#### [Prompt]
Return each line below holding the string "bottom".

#### [Extracted data]
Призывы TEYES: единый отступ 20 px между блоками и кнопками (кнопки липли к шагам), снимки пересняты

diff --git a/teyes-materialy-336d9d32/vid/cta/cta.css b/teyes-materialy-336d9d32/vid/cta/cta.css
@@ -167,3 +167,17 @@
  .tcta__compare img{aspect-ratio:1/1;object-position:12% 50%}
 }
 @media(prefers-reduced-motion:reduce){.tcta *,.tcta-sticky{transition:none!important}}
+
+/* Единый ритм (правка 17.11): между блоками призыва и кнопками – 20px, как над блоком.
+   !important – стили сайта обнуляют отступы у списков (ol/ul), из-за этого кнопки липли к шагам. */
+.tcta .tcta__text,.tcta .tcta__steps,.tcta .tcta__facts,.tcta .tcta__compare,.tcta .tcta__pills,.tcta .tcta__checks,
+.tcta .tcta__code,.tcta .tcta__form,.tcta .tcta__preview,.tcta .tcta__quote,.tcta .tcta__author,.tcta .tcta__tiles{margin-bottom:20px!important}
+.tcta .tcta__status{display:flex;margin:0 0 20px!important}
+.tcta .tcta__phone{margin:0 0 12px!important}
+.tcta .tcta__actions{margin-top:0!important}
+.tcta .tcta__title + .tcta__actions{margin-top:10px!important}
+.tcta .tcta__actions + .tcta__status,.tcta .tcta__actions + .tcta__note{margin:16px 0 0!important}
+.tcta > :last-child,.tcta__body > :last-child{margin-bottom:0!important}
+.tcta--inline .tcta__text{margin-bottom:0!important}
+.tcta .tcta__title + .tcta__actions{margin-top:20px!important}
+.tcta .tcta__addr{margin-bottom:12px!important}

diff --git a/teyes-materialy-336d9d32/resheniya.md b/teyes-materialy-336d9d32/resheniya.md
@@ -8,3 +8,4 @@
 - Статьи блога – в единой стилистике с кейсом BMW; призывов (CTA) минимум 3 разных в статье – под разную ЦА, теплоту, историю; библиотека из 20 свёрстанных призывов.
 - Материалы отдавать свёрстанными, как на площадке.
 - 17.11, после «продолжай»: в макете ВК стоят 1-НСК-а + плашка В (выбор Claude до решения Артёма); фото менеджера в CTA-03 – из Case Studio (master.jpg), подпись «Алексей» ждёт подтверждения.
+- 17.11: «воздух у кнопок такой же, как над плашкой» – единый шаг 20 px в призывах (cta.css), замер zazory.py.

#### [Solution for this exercise]
+.tcta .tcta__code,.tcta .tcta__form,.tcta .tcta__preview,.tcta .tcta__quote,.tcta .tcta__author,.tcta .tcta__tiles{margin-bottom:20px!important}
+.tcta > :last-child,.tcta__body > :last-child{margin-bottom:0!important}
+.tcta--inline .tcta__text{margin-bottom:0!important}
+.tcta .tcta__addr{margin-bottom:12px!important}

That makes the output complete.